As for distance, longer runs tend to favor distributed I/O. All signals lose strength when traveling down a wire, if for no other reason than the resistance of the wire and the resulting voltage drop. That loss is more pronounced as data rates go up due to the rapid switching of the signal. Thus, there's a need to periodically boost the signal. Ethernet-based technologies offer very inexpensive ways to do this. About 100 meters of wiring can run between signal-boosting switches.
Johnston Hall, commercial engineer for PLCs, networks and distributed I/O at Omron Automation and Safety, notes that the decision to go remote might be easier if other devices are present. Some of the possible devices that might be running remotely on a network connection in any case could include bar code readers, ID tags, servos, motors and even vision systems.
"If you have to communicate to them anyway, you need remote I/O," Hall explains. "It's another reason to think that putting the digital I/O on the same cable might make sense."
One past reason that made sense to go with local I/O no longer applies, says Kurt Wadowick, I/O and safety specialist at Beckhoff Automation. Local, hard-wired connections once were significantly speedier than remote, distributed technology, but that is no longer true if the right connection technology is used.
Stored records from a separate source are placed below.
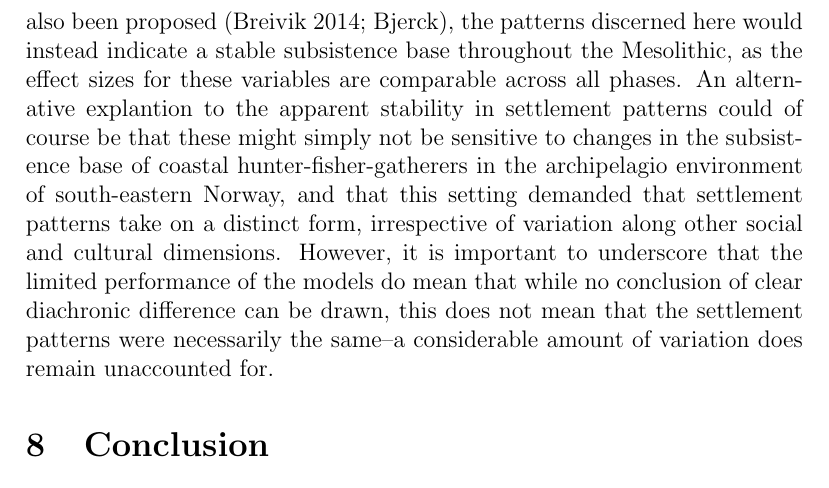
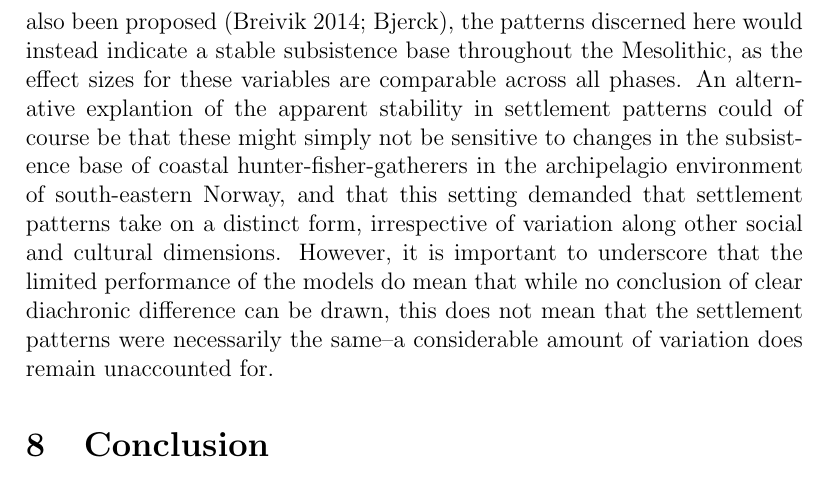
Before and after one commit to isakro/meso_patterns, a LaTeX document (latex/main.tex): part of page 20 of 39, cut so that both start at the same text. Compiled offline with pdfLaTeX.

Commit message:
Update main.tex

```diff
--- a/latex/main.tex
+++ b/latex/main.tex
@@ -272,7 +272,7 @@ For the second set of models that compares the location of sites across phases,
 	\label{fig:mm_lm}
 \end{figure}
 
-A transition to a marine economy centered on fishing as opposed to the hunting of for example birds or sea mammals has been argued to have major implications for mobility and settlement strategies, where a shift towards fishing could indicate a decrease in mobility \citep[e.g.][]{Boethius 2017, Boethius & Ahlström 2018}. This is a development that has been suggested to take place through the Norwegian Mesolithic (Breivik 2014; Mansrud & Mjærum 2020). The location of MM and LM sites with respect to variation in shoreline displacement found in this study could therefore be consistent with a decrease in mobility. However, the importance of these variables is limited compared to the other elements of the models, which instead suggest that shelter from the elements and visual control over local surroundings has been more important, and fairly consistently so throughout the Mesolithic. This is with the exception of the logistic regression models for the LM, which, unlike the corresponding random forest variable importance measures, places more weight on the shoreline displacement variables. Nonetheless, the performance measures for the comparison between phases given in Figures \ref{fig:em_lm}--\ref{fig:mm_lm} do not allow for the conslusion that any dimensions of the settlement patterns underwent consequential changes between the three considered phases. Furthermore, if degree of site exposure is taken to be a reflection of the economic basis for settlement, as has also been proposed (Breivik 2014; Bjerck), the patterns discerned here would instead indicate a stable subsistence base throughout the Mesolithic, as the effect sizes for these variables are comparable across all phases. An alternative explantion to the apparent stability in settlement patterns could of course be that these might simply not be sensitive to changes in the subsistence base of coastal hunter-fisher-gatherers in the archipelagio environment of south-eastern Norway, and that this setting demanded that settlement patterns take on a distinct form, irrespective of variation along other social and cultural dimensions. However, it is important to underscore that the limited performance of the models do mean that while no conclusion of clear diachronic difference can be drawn, this does not mean that the settlement patterns were necessarily the same--a considerable amount of variation does remain unaccounted for.
+A transition to a marine economy centered on fishing as opposed to the hunting of for example birds or sea mammals has been argued to have major implications for mobility and settlement strategies, where a shift towards fishing could indicate a decrease in mobility \citep[e.g.][]{Boethius 2017, Boethius & Ahlström 2018}. This is a development that has been suggested to take place through the Norwegian Mesolithic (Breivik 2014; Mansrud & Mjærum 2020). The location of MM and LM sites with respect to variation in shoreline displacement found in this study could therefore be consistent with a decrease in mobility. However, the importance of these variables is limited compared to the other elements of the models, which instead suggest that shelter from the elements and visual control over local surroundings has been more important, and fairly consistently so throughout the Mesolithic. This is with the exception of the logistic regression models for the LM, which, unlike the corresponding random forest variable importance measures, places more weight on the shoreline displacement variables. Nonetheless, the performance measures for the comparison between phases given in Figures \ref{fig:em_lm}--\ref{fig:mm_lm} do not allow for the conslusion that any dimensions of the settlement patterns underwent consequential changes between the three considered phases. Furthermore, if degree of site exposure is taken to be a reflection of the economic basis for settlement, as has also been proposed (Breivik 2014; Bjerck), the patterns discerned here would instead indicate a stable subsistence base throughout the Mesolithic, as the effect sizes for these variables are comparable across all phases. An alternative explantion of the apparent stability in settlement patterns could of course be that these might simply not be sensitive to changes in the subsistence base of coastal hunter-fisher-gatherers in the archipelagio environment of south-eastern Norway, and that this setting demanded that settlement patterns take on a distinct form, irrespective of variation along other social and cultural dimensions. However, it is important to underscore that the limited performance of the models do mean that while no conclusion of clear diachronic difference can be drawn, this does not mean that the settlement patterns were necessarily the same--a considerable amount of variation does remain unaccounted for.
 
 \section{Conclusion}
 This study was aimed at elucidating general settlement patterns among coastal sites from the Mesolithic of south-eastern Norway through statistical modelling and algorithmic classification. The main substantive contribution pertains to the discerned importance of shelter and visual control offered from sites throughout the Mesolithic, as well as the failure to identify any major diachronc differences in the locational patterns as a whole. While this final point is not a robust finding given some fluctuations and the overall model performances, it is nonetheless an indication that the clear differences between settlement patterns in the earliest and later parts of the Mesolithic might have been exaggerated in earlier studies. This is given further support by the fact that site exposure has been emphasised as one of the major ways in which locational patterns are to have varied throughout the Norwegian Mesolithic (e.g. Breivik 2014; ). This variation is not present for sites treated in this study. Taking a cue from \cite{aastveit2014}, this might suggest that instead of implicitly seeing these societies as situated somewhere on a linear trend-line moving towards ever increasing degrees of sedentism and societal complexity, a more sensible point of departure in their study might be to consider them hunter-fisher-gatherer societies, and to explicitly assume a null-hypothesis of no temporal difference. It is, however, worth emphasising the overall limited performance of the models, as improvement of these might severely alter the picture. Furthermore, the chronological phases have here been treated with no consideration of the stability or homogeneity of patterns within the individual phases, nor the nature of the transition between these. While it was possible to identify some patterns employing this framework, it is not given that these represent the best chronological categories for the aggregation of the sites \citep{reitan2016}. Similarly, no consideration of potential spatial variation has been considered, nor any discrepancies associated with different site types. These dimensions are likely to hold variation not discerned here, and as such represent clear candidates for further analysis. Nonetheless, as long as the scale and assumptions underlying the results are kept in mind when they are being interpreted, the coarser perspective and adherence to an established chronological framework arguably constitutes a reasonable starting point in the analysis of a material that has not been subject to formal quantitative treatment in the past.\par
```
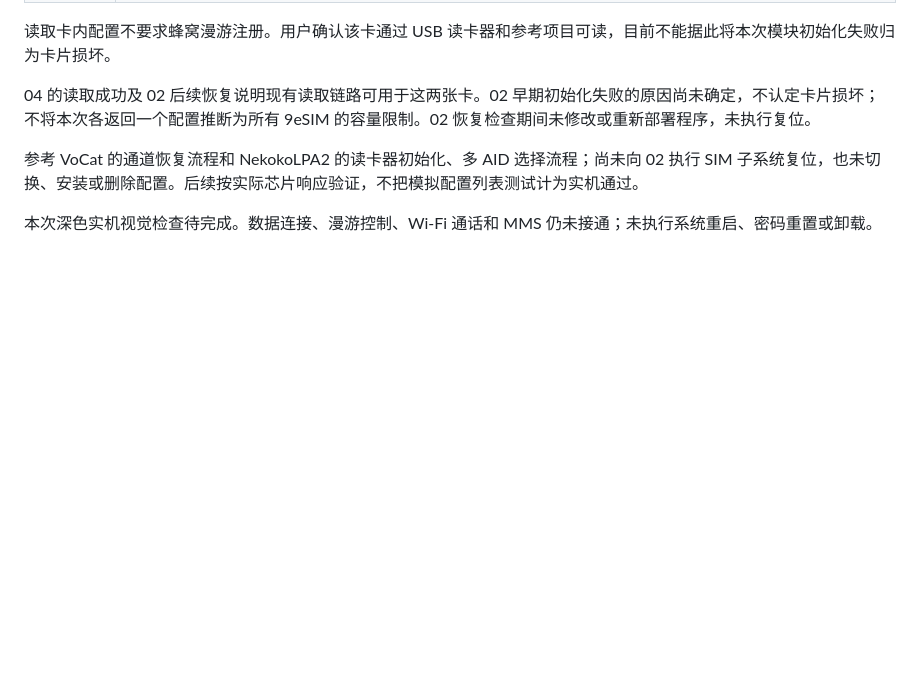
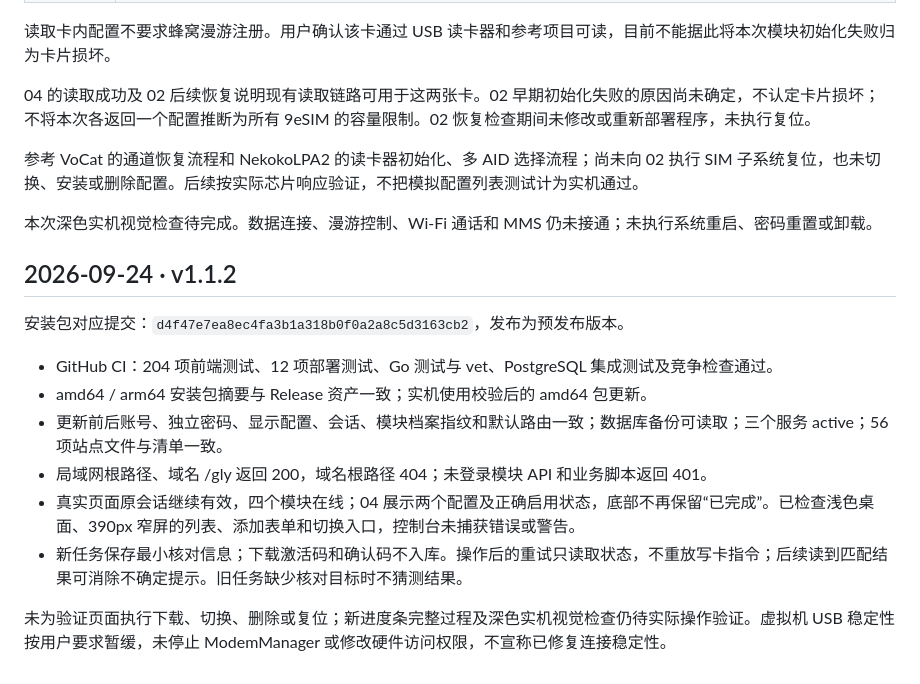
Before and after one commit to Rykvo/Rykvo-Voice, a Markdown page: deploy/VALIDATION.md, the part around the change. Rendered like a GitHub page; blank space fills up the shorter version.

Commit message:
Record v1.1.2 deployment and simplified cellular page checks

```diff
--- a/deploy/VALIDATION.md
+++ b/deploy/VALIDATION.md
@@ -39,3 +39,16 @@
 参考 VoCat 的通道恢复流程和 NekokoLPA2 的读卡器初始化、多 AID 选择流程；尚未向 02 执行 SIM 子系统复位，也未切换、安装或删除配置。后续按实际芯片响应验证，不把模拟配置列表测试计为实机通过。
 
 本次深色实机视觉检查待完成。数据连接、漫游控制、Wi-Fi 通话和 MMS 仍未接通；未执行系统重启、密码重置或卸载。
+
+## 2026-09-24 · v1.1.2
+
+安装包对应提交：`d4f47e7ea8ec4fa3b1a318b0f0a2a8c5d3163cb2`，发布为预发布版本。
+
+- GitHub CI：204 项前端测试、12 项部署测试、Go 测试与 vet、PostgreSQL 集成测试及竞争检查通过。
+- amd64 / arm64 安装包摘要与 Release 资产一致；实机使用校验后的 amd64 包更新。
+- 更新前后账号、独立密码、显示配置、会话、模块档案指纹和默认路由一致；数据库备份可读取；三个服务 active；56 项站点文件与清单一致。
+- 局域网根路径、域名 /gly 返回 200，域名根路径 404；未登录模块 API 和业务脚本返回 401。
+- 真实页面原会话继续有效，四个模块在线；04 展示两个配置及正确启用状态，底部不再保留“已完成”。已检查浅色桌面、390px 窄屏的列表、添加表单和切换入口，控制台未捕获错误或警告。
+- 新任务保存最小核对信息；下载激活码和确认码不入库。操作后的重试只读取状态，不重放写卡指令；后续读到匹配结果可消除不确定提示。旧任务缺少核对目标时不猜测结果。
+
+未为验证页面执行下载、切换、删除或复位；新进度条完整过程及深色实机视觉检查仍待实际操作验证。虚拟机 USB 稳定性按用户要求暂缓，未停止 ModemManager 或修改硬件访问权限，不宣称已修复连接稳定性。
```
"With EtherCAT, the data is organized right at the I/O module to the exact process image the PLC program needs, and is transferred directly to the controller's memory without requiring any effort from the controller CPU," Wadowick says.
He adds that typical update rates possible with such an approach are 200 16-bit analog points in 50 µs. Some 256 digital I/O points can update in 12 µs.
Finally, it's important to remember that the question of local versus remote is not "either/or" but "and." All PLCs have some provision for local connections and most installations make use of the capability. Thus, the majority of machines have a mix of local and remote I/O connections, says Kevin Wu, distributed I/O product manager for industry and factory automation at Siemens Industry.
The push to implement a distributed, remote I/O system happens when connections grow to be too numerous or runs too long. Remote I/O also might be implemented if a retrofit is done to bring in safety features, but everything begins with the local connection.
"A remote I/O station only happens when there's a local I/O station," Wu says. "Local always comes first because that's basically the location that all your field devices are closest to. As you expand the number of devices, that's where you have to consider a remote I/O rack."